Zachariah Ezer

Zachariah Ezer

Zachariah Ezer is a Brooklyn-based dramatist. His work is chiefly concerned with identity and the myriad challenges that its assertion presents in the modern world. Onstage, his goal is to represent the struggles of all marginalized people with nuance and dignity. Selected plays include The Sprinkler, or Why I Hate James Baldwin (National Black Theatre, Workshop Theatre), The Stones of Life (Commission from the...
Zachariah Ezer is a Brooklyn-based dramatist. His work is chiefly concerned with identity and the myriad challenges that its assertion presents in the modern world. Onstage, his goal is to represent the struggles of all marginalized people with nuance and dignity. Selected plays include The Sprinkler, or Why I Hate James Baldwin (National Black Theatre, Workshop Theatre), The Stones of Life (Commission from the American Lore Theater), Time to A Phantom (Fade to Black Festival, DC Black Theatre Festival, Best Play at the Woodside Players of Queens Summer Play Festival), Black Prometheus (Ruthless Nightingale's Nightingale Songs Festival, BUFU EYEDREAM Residency), and patience chaos ego bliss (Merde). Zachariah is a member of The Tank’s writers group--The LIT Council--, a member of the Dramatists Guild, and a graduate of Wesleyan University, where he was awarded Honors in General Scholarship and the Olin Fellowship for his thesis play, “Aporia!”

Plays

  • Time to A Phantom
    Kyle's apartment is haunted, so he calls his super.
  • Black Prometheus
    "Black Prometheus" is five vignettes about Black fungibility in America. In each, a particular Black
    Prometheus brings fire to the world and has their liver torn apart for it. This repeats ad infinitum.
    Until it doesn't.
  • The Sprinkler, or Why I Hate James Baldwin
    "The Sprinkler, or Why I Hate James Baldwin" is a coming-of-age story about two boys, one Black and one Asian, who learn to let go of themselves and grab onto each other against the sweaty backdrop of their last Texas summer before college.

Recommended by Zachariah Ezer

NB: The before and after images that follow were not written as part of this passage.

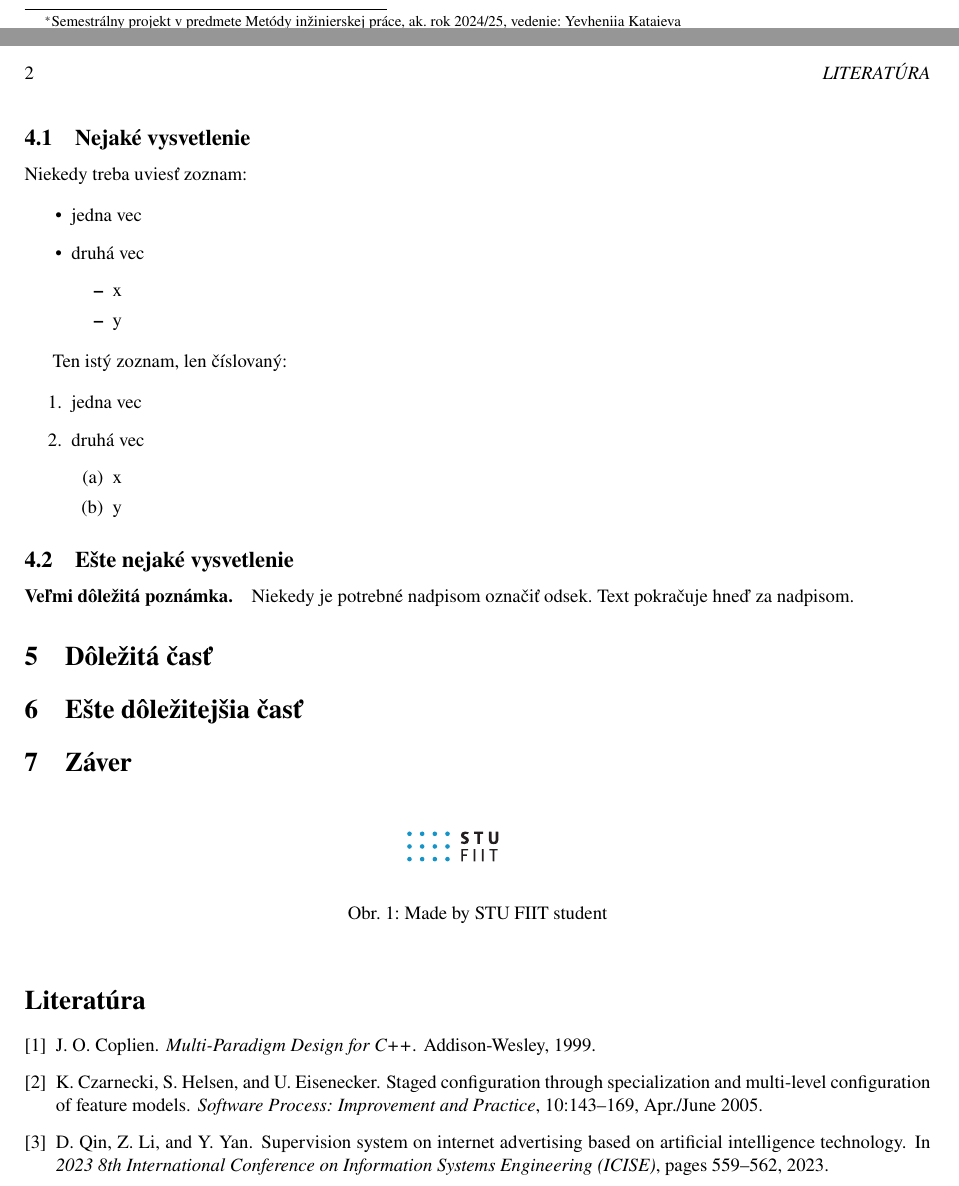
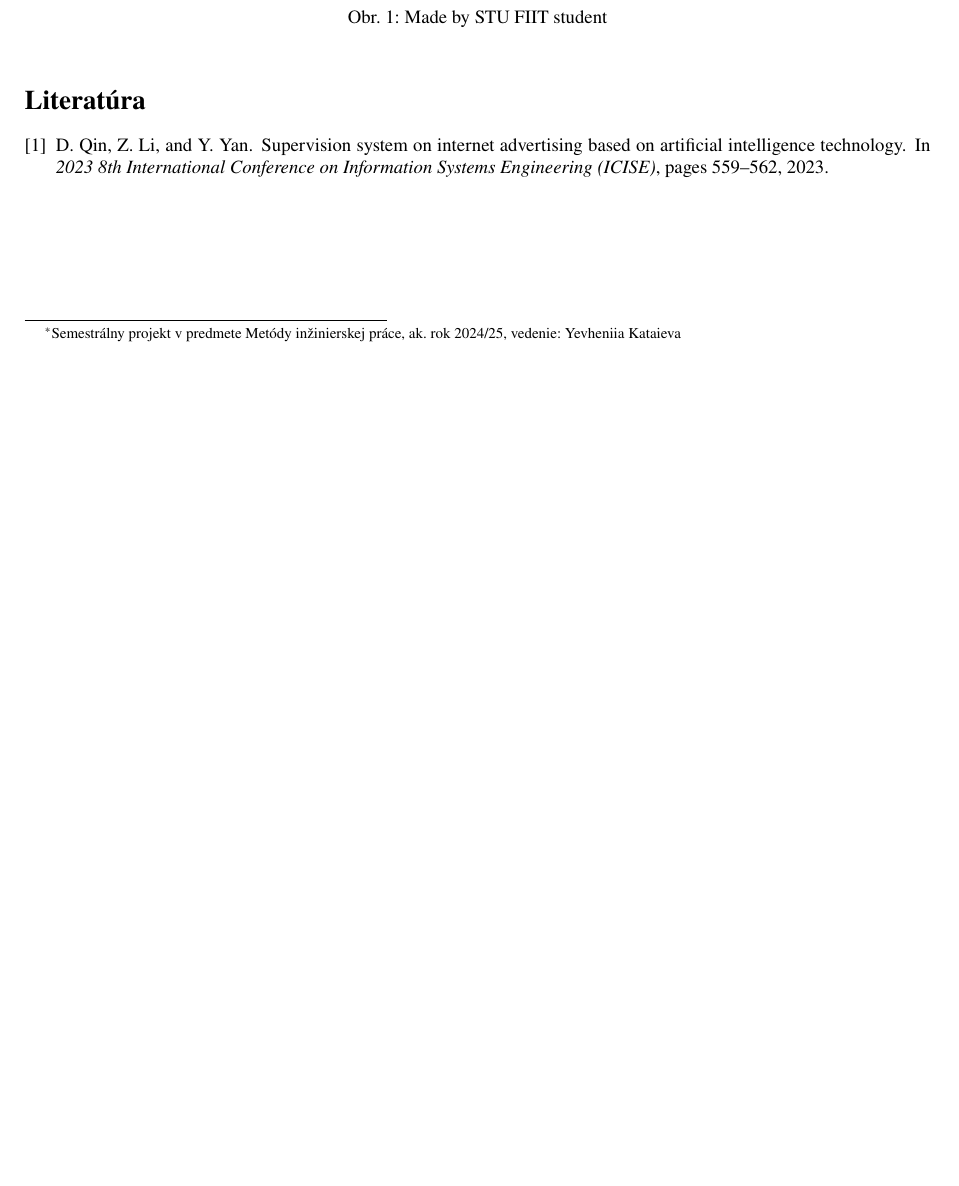
Before and after one commit to maxim-mertsalov/MIP_project_1, a LaTeX paper (clanok.tex): two parts of pages 1 and 2 of 2 before the commit and part of the page after it, the two joined at a grey line, cut so that both start at the same text, the shorter picture padded with empty space. Compiled offline with pdfLaTeX.

Commit message:
Delete unnessasury sections, SCRUM-13

```diff
--- a/clanok.tex
+++ b/clanok.tex
@@ -77,47 +63,3 @@
-	\subsection{Nejaké vysvetlenie} \label{ina:nejake}
-
-	Niekedy treba uviesť zoznam:
-
-	\begin{itemize}
-		\item jedna vec
-		\item druhá vec
-		\begin{itemize}
-			\item x
-			\item y
-		\end{itemize}
-	\end{itemize}
-
-	Ten istý zoznam, len číslovaný:
-
-	\begin{enumerate}
-		\item jedna vec
-		\item druhá vec
-		\begin{enumerate}
-			\item x
-			\item y
-		\end{enumerate}
-	\end{enumerate}
-
-
-	\subsection{Ešte nejaké vysvetlenie} \label{ina:este}
-
-	\paragraph{Veľmi dôležitá poznámka.}
-	Niekedy je potrebné nadpisom označiť odsek. Text pokračuje hneď za nadpisom.
-
-
-
-	\section{Dôležitá časť} \label{dolezita}
-
-
-
-
-	\section{Ešte dôležitejšia časť} \label{dolezitejsia}
-
-
-
-
-	\section{Záver} \label{zaver} % prípadne iný variant názvu
-
 	\begin{figure*}[tbh]
 		\centering
 		\includegraphics[scale=0.8]{logo_fiit.pdf}
```
Also changed, not shown: git_log.txt (+1 -0 lines), clanok.tex (14 more changed lines).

  • Generation (Laz)Y
    15 May. 2019
    A dizzying, Ritalin-fueled satire that takes careful aim at our current age of precarity without sacrificing an ounce of heart. Read this play today, before you get too old to remember what the struggle was like.